Dutch employers have to have regard to the mandatory provisions of Dutch employment law. In that respect, key decisions have to be taken sometimes on how to deal with those mandatory provisions. Clause 7:668a of the Dutch Civil Code ("DCC") provides for the so called provision on the succession of fixed term employment contracts (the "Succession Rule"). On the basis of the Succession Rule as of 1 July 2015 the fourth consecutive employment agreement in a string of employment agreements for a fixed term within a period of two years and a consecutive employment agreement in a string of employment agreements commencing two years after the start of the first employment agreement transfer into employment agreements for an indefinite term by operation of law. On 9 January 2015 the Supreme Court confirmed that it is not possible to circumvent the Succession Rule.
The case that the Supreme Court was asked to consider can be seen as a classic example of the applicability of the Succession Rule. The employer - a ship yard - hired an employee who already had three consecutive fixed term employment agreements with the relevant employer. The employer was prepared to offer the employee a fourth employment agreement. However, contrary to the Succession Rule the employer insisted that the employment agreement should again be agreed for a fixed term. The employer in this case recognised the applicability of the Succession Rule but was of the opinion that a solution to circumvent the applicability of the Succession Rule had been found. Namely, the fourth employment agreement was entered into for an indefinite term, as provided for by the Succession Rule. At the same time that the employment agreement was entered into, the employer and the employee agreed on a settlement agreement that provided for the termination of the employment agreement on 1 January 2012. It was clear from the settlement agreement that the parties realised that the employment agreement had been entered into for an indefinite term.
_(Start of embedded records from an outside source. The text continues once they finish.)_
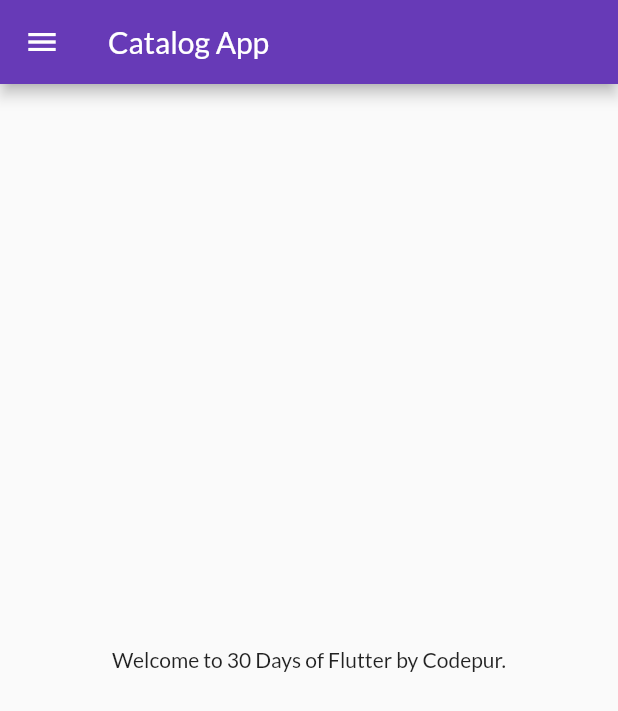
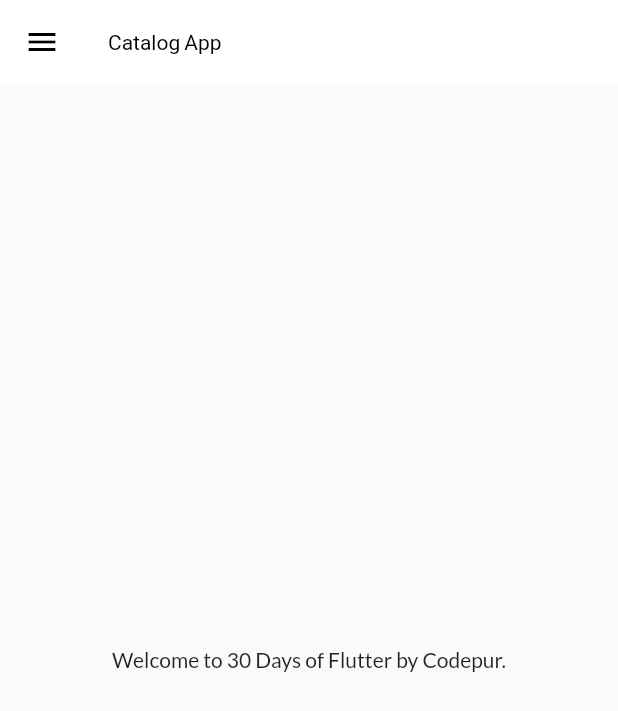
Before and after one commit to atulpandey98/30DaysOfFlutter, a Flutter app: the screen it shows after launch, on a phone screen of 412 x 824 dp. Shown: the top 711 px of the screen. Run offline on Flutter 3.47's test engine with Material 2 defaults, Android fonts, the phone set to English and light mode, and no system bars; our stand-ins replace google_fonts.

Commit message:
Day 9 AppBarTheme and Extracting theme

```diff
--- a/lib/main.dart
+++ b/lib/main.dart
@@ -2,6 +2,7 @@ import 'package:flutter/material.dart';
 import 'package:flutter_catalog/pages/home_page.dart';
 import 'package:flutter_catalog/pages/login_page.dart';
 import 'package:flutter_catalog/utils/routes.dart';
+import 'package:flutter_catalog/widgets/themes.dart';
 import 'package:google_fonts/google_fonts.dart';
 
 void main() {
@@ -13,10 +14,8 @@ class MyApp extends StatelessWidget {
   Widget build(BuildContext context) {
     return MaterialApp(
       themeMode: ThemeMode.light,
-      theme: ThemeData(
-          primarySwatch: Colors.deepPurple,
-          fontFamily: GoogleFonts.lato().fontFamily),
-      darkTheme: ThemeData(brightness: Brightness.dark),
+      theme: MyTheme.lightTheme(context),
+      darkTheme: MyTheme.darkTheme(context),
       debugShowCheckedModeBanner: false,
       initialRoute: "/home",
       routes: {
--- /dev/null
+++ b/lib/widgets/themes.dart
@@ -0,0 +1,16 @@
+import 'package:flutter/material.dart';
+import 'package:google_fonts/google_fonts.dart';
+
+class MyTheme {
+  static ThemeData lightTheme(BuildContext context) => ThemeData(
+      primarySwatch: Colors.deepPurple,
+      fontFamily: GoogleFonts.lato().fontFamily,
+      appBarTheme: AppBarTheme(
+          color: Colors.white,
+          elevation: 0.0,
+          iconTheme: IconThemeData(color: Colors.black),
+          titleTextStyle: TextStyle(color: Colors.black)));
+
+  static ThemeData darkTheme(BuildContext context) =>
+      ThemeData(brightness: Brightness.dark);
+}
```
Also changed, not shown: assets/files/catalog.json (added, +68 -0 lines), lib/models/catalog.dart (added, +27 -0 lines).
The employee objected to this, but realising that the only other alternative would be no employment at all, accepted the solution provided by the employer.
In December 2011 the employee claimed that the settlement agreement was void because it was in breach of the Succession Rule, as provided for in clause 7:668a DCC. The employee alleged that the employer had to continue his salary payments after 1 January 2012. The sub district court ruled in favour of the employee. The sub district court considered that the mandatory nature of the Succession Rule could not be circumvented by way of an agreement. In addition, the sub district court concluded that the settlement agreement had not been entered into with the aim of avoiding or settling a dispute, as required by Dutch law in the case of settlement agreements.
The employer appealed against the decision of the sub district court, submitting that his conduct had been in accordance with the law. The court of appeal in 's-Hertogenbosch decided that the employment agreement had been entered into for an indefinite term, but that the parties had agreed to terminate the employment agreement with the settlement agreement. In the court's opinion the settlement agreement was entered into with the aim of avoiding or settling a (future) dispute with respect to the termination of the employment agreement. Furthermore, the court determined that mandatory laws can be set aside by entering into a settlement agreement, unless the (entering into) the settlement agreement would conflict with the public order or public morality. The argument of the sub district court that the conduct of the employer attempted to circumvent the mandatory provisions of the Succession Rule did not conflict with the legal validity of the settlement agreement. The court of appeal ruled that the settlement agreement did not conflict with the public order or public morality, which resulted in the fact that the employment agreement was terminated as of 1 January 2012.
The Supreme Court, however, ruled that the court of appeal had not reflected the connection between the fourth employment agreement and the settlement agreement in its decision. The settlement agreement could not affect the nature of the employment agreement which had been entered into for an indefinite term. The Supreme Court further considered the argument that the settlement agreement could only be in breach of mandatory laws if at the time of entering into the settlement agreement a dispute was in existence and that consequently if this was not the case, the settlement agreement could be used preemptively to set aside mandatory laws. According to the Supreme Court this was not in line with the intention of the legislator. The Supreme Court, therefore, annulled the decision of the court of appeal.
It is our view that the conclusion reached by the Advocate General of the Supreme Court is more appropriate - it should not be possible to circumvent mandatory employment law by using a settlement agreement as this would affect the nature of the protections granted against dismissals and other employment protection rules. The decision of the Supreme Court is more balanced but reaches the same result: the Succession Rule is a mandatory provision that cannot be circumvented.